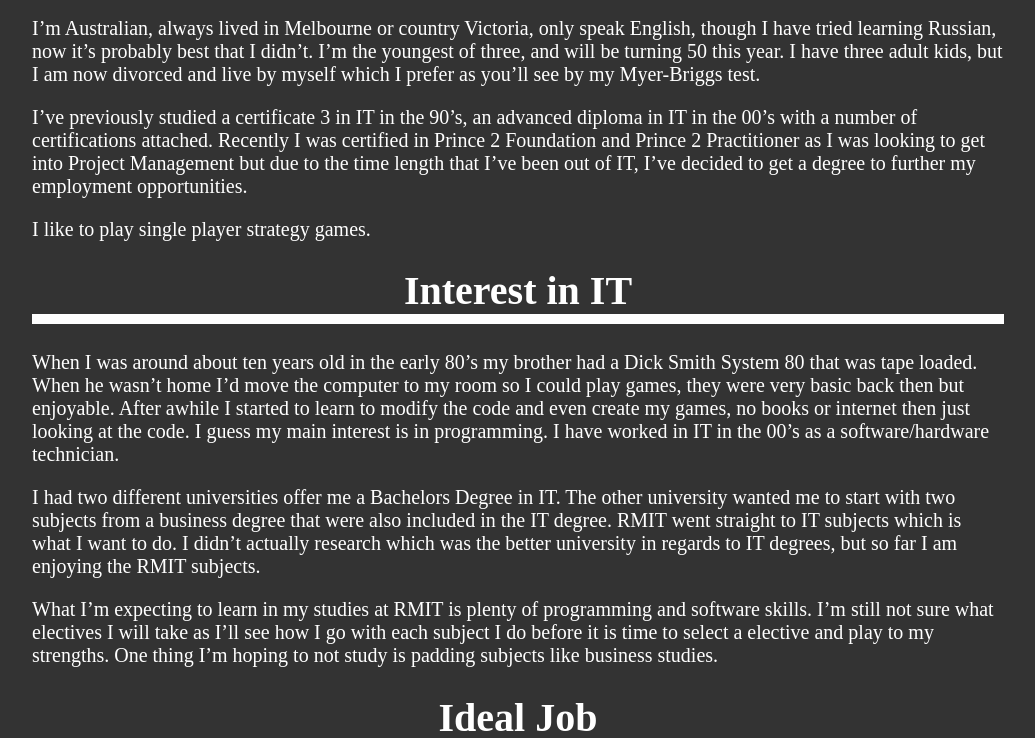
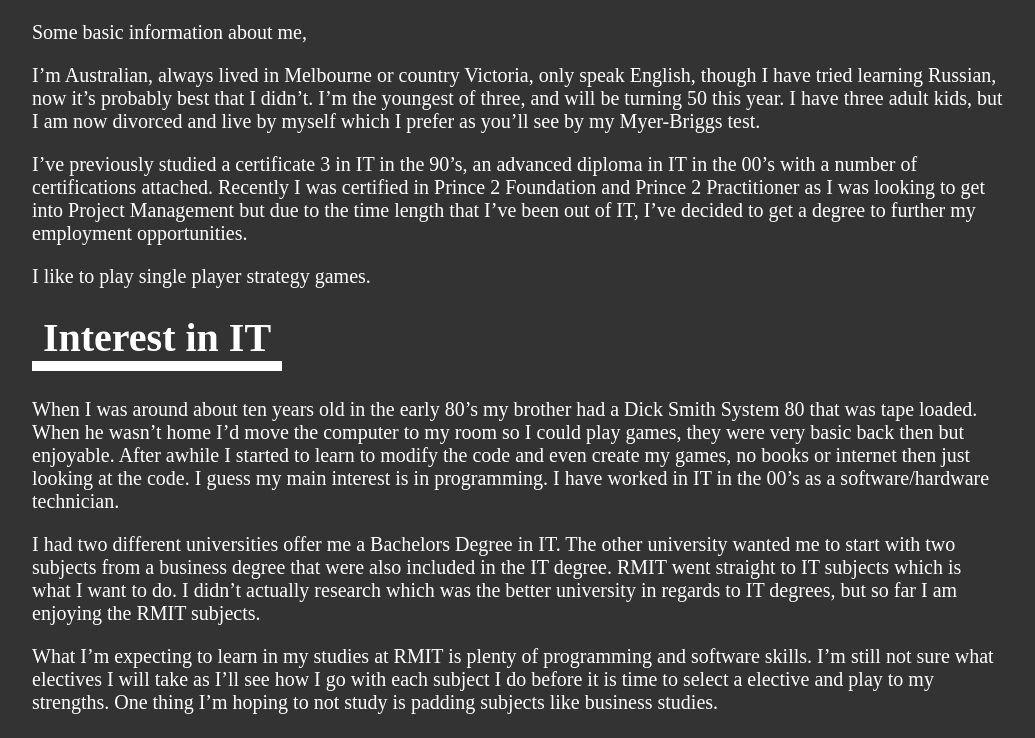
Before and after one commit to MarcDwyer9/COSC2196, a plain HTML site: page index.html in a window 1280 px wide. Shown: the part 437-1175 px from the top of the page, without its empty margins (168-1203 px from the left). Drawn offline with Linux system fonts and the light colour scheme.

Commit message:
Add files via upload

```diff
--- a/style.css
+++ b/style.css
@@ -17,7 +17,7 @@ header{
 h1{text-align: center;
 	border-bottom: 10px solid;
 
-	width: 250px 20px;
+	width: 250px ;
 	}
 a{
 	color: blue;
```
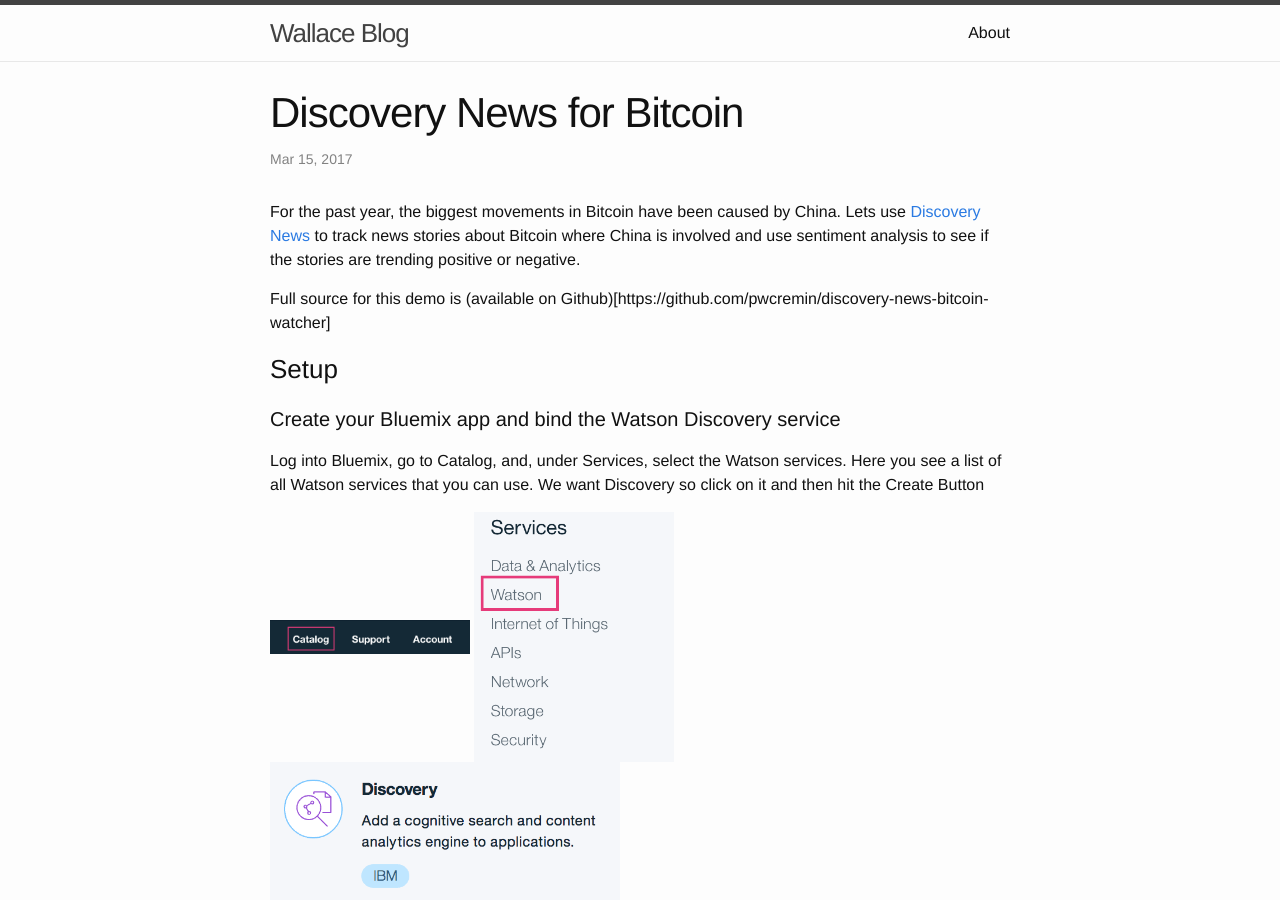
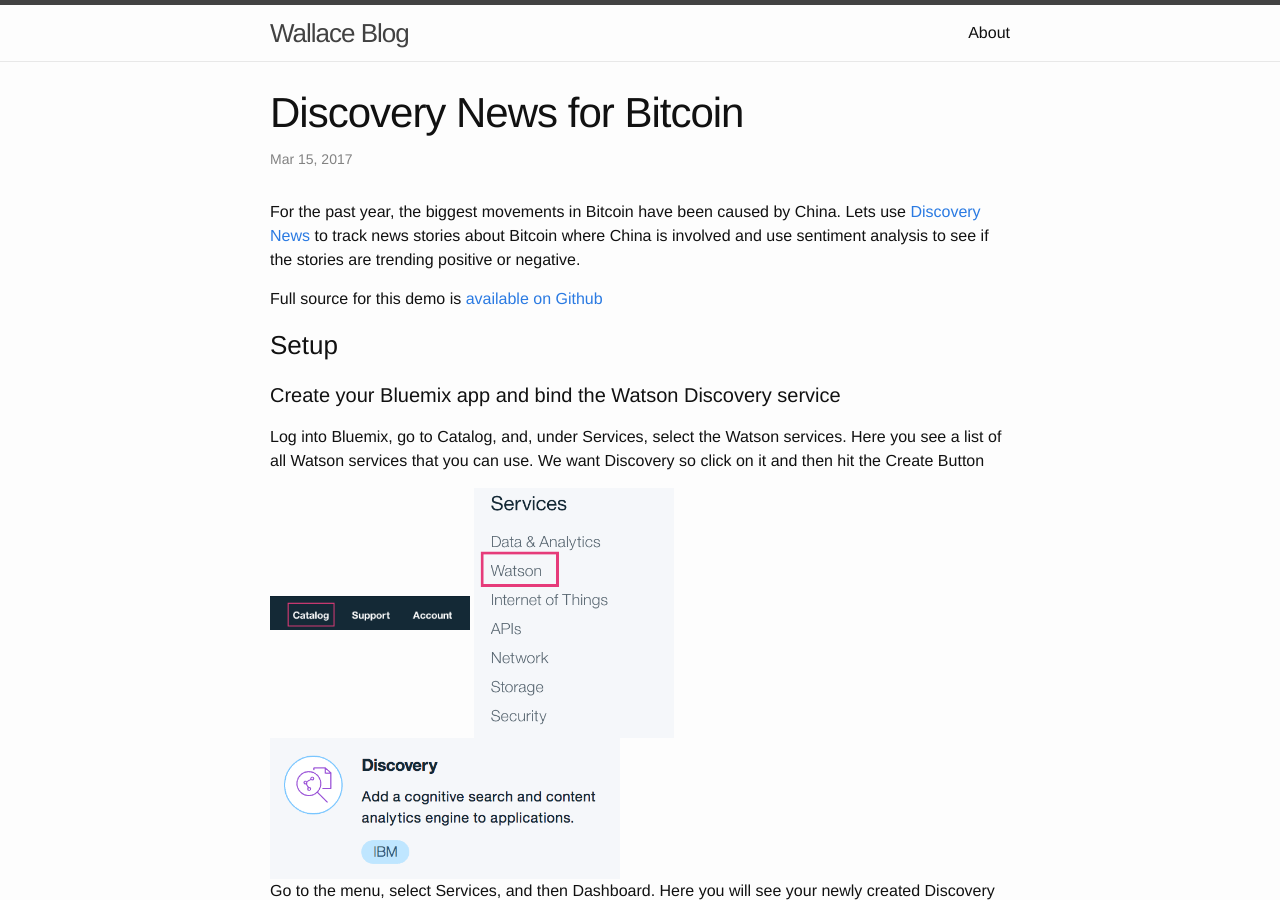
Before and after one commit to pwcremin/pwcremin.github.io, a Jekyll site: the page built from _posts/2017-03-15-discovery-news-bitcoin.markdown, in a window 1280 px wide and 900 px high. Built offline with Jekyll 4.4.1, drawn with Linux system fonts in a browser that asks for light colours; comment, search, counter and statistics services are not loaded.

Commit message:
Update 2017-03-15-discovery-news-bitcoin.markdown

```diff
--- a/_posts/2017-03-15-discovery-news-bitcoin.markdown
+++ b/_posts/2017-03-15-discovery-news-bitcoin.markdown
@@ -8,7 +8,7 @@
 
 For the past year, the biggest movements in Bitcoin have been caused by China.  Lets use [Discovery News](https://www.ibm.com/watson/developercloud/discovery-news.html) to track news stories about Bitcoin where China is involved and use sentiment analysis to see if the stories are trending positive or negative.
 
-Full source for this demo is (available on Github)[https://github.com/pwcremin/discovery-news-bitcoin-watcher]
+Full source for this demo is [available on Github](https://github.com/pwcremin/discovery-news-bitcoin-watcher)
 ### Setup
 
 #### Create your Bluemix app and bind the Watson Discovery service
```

▸ **Brief**:
Your task is to copy each line of the listing that holds the word "demo".

▸ **Task solution**:
-Full source for this demo is (available on Github)[https://github.com/pwcremin/discovery-news-bitcoin-watcher]
+Full source for this demo is [available on Github](https://github.com/pwcremin/discovery-news-bitcoin-watcher)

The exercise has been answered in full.